__HOW TO COMPLETE THIS TASK__
Only the lines that include "document" should be copied from the data below.

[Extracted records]
=======
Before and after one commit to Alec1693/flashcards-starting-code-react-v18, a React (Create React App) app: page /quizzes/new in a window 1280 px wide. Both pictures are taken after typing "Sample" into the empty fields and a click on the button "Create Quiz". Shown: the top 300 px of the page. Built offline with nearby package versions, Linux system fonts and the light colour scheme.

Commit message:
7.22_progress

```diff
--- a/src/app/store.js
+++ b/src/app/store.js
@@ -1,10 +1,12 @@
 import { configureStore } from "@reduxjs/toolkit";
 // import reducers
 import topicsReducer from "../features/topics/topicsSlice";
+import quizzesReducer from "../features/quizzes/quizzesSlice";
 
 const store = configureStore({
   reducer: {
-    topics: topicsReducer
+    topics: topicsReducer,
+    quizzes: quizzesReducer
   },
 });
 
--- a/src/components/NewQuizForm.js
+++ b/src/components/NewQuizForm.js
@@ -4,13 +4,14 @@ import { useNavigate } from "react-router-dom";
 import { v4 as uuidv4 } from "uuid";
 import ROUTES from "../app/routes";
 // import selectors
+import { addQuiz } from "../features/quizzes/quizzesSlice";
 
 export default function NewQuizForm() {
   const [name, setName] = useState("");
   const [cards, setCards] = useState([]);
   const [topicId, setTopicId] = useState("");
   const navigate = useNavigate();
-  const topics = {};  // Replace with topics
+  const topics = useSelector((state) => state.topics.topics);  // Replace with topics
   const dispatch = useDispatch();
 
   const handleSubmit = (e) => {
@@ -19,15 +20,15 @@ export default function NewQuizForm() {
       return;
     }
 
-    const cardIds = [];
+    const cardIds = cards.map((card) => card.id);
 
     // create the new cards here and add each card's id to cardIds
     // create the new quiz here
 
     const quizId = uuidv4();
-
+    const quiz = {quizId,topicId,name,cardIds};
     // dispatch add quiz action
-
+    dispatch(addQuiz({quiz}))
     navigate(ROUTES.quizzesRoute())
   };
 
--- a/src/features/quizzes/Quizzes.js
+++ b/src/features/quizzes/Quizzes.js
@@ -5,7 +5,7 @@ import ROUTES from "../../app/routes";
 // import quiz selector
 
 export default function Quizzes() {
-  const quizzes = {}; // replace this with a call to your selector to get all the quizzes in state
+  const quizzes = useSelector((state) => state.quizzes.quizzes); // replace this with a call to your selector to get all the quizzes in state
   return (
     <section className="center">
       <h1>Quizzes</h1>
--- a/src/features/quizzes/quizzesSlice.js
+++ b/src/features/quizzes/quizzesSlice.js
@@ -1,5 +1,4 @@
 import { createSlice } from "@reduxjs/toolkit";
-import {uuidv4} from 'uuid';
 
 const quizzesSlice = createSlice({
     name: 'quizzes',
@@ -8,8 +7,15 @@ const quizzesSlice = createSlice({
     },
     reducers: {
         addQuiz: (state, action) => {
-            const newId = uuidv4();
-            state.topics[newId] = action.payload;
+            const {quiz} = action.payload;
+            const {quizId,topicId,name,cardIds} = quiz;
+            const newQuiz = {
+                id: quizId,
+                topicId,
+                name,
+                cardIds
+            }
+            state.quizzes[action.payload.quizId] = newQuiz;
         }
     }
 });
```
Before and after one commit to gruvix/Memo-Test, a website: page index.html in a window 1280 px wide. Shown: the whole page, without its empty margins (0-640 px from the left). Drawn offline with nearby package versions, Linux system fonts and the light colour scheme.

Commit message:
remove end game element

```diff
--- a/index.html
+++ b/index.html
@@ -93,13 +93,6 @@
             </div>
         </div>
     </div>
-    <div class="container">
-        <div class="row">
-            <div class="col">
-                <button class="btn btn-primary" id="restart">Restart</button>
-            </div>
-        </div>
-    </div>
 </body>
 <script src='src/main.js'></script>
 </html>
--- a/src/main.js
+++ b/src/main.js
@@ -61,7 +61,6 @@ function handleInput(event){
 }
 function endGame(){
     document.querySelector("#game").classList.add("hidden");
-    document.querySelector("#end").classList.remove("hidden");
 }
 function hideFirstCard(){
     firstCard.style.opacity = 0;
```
=======
__EXERCISE SOLUTION__
     document.querySelector("#game").classList.add("hidden");
-    document.querySelector("#end").classList.remove("hidden");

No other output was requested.